Ross Williams, Exhibition Director at Arab Health, said: “With the global outbreak of COVID-19, public health has been brought to the forefront of discussion by looking at strategy and policy.
With the pandemic still affecting billions of people around the world, it is important for us to create a platform that focuses on basic concepts, consequences, prevention and control of COVID-19, as well as other areas of public health impacted by the pandemic, such as the social, cultural, and economic factors.”
One of the companies helping to reduce the spread of COVID-19 in the region is Honeywell, the associate partner of the Public Health Conference and innovation partner of Arab Health.
Along with Strata, they have established the first UAE-based production of critical N95 masks in response to the global pandemic.
Arab Health has been developed under the show theme of ‘United by Business, driving the industry forward, with the live, in-person event expected to welcome 1,500 exhibiting companies and over 20,000 attendees expected during the Live, in-person event.
More than 300 speakers are expected to come together for the Arab Health Congress to improve medical practice and ultimately improve patient outcomes.
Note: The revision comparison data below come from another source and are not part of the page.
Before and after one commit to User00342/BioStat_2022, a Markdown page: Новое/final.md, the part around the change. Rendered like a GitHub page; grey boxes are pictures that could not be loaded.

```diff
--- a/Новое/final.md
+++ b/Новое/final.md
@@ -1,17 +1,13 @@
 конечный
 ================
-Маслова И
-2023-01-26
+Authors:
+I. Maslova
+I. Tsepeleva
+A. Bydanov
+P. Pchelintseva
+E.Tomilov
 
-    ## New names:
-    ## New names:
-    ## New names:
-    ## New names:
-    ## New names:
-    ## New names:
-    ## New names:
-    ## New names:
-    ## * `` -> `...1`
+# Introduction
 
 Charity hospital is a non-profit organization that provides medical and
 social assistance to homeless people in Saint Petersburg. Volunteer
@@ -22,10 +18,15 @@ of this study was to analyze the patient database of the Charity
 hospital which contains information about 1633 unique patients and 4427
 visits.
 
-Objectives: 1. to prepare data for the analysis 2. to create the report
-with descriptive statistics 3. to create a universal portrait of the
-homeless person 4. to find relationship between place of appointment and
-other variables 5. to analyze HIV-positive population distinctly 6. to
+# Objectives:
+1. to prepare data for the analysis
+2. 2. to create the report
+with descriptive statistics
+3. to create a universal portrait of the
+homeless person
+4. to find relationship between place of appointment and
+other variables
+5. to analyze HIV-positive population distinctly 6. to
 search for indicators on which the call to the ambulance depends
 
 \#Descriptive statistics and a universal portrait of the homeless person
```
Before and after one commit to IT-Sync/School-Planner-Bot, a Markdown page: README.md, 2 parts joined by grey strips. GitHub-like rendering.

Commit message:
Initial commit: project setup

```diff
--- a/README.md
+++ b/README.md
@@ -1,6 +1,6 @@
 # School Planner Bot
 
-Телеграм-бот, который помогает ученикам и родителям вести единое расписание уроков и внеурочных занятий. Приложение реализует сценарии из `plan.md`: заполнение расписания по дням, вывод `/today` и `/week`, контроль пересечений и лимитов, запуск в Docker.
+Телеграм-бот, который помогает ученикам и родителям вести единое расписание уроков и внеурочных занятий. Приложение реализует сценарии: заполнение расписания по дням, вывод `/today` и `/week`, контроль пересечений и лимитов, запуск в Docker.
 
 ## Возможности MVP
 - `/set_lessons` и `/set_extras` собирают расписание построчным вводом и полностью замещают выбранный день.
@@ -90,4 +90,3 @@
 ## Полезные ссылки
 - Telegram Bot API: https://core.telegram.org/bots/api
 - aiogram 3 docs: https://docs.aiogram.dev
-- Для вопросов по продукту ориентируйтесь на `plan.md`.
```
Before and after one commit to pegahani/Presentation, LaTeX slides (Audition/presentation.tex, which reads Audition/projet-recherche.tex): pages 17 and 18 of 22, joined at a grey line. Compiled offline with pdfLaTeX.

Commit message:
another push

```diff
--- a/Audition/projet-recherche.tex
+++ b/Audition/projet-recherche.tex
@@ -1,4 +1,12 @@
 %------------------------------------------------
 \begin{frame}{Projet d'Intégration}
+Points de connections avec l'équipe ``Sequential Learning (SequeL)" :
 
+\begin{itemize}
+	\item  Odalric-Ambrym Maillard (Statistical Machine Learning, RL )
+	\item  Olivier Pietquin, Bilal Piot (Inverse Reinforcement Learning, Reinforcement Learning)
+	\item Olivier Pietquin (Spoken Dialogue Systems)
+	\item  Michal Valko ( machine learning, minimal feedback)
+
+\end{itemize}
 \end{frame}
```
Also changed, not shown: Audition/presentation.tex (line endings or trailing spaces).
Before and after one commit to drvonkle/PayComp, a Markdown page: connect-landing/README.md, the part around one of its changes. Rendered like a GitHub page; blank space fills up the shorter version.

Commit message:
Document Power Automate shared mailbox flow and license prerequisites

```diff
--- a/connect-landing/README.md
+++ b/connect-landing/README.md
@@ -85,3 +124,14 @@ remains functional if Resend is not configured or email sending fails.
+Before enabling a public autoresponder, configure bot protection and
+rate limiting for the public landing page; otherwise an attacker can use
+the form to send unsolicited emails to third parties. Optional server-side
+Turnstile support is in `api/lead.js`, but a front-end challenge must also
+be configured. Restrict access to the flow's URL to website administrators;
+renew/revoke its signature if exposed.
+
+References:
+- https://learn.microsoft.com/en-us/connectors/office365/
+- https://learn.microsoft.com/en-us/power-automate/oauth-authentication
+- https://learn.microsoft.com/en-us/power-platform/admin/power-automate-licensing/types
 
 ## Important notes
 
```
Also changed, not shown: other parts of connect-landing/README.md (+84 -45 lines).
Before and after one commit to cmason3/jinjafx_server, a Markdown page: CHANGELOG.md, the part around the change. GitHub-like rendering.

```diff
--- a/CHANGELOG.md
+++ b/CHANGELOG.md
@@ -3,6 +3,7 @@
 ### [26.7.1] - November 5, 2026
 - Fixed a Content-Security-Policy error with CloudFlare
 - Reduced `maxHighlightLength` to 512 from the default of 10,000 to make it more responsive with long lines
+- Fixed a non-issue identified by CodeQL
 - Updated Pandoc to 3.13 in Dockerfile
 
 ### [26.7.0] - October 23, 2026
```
A total of 12 medical conferences will take place between 21-24 June, nine of which will be Continuing Medical Education (CME) accredited.
Arab Health’s live and in-person congress takes place until Thursday 24 June 2021.
For more information, please visit www.arabhealthonline.com.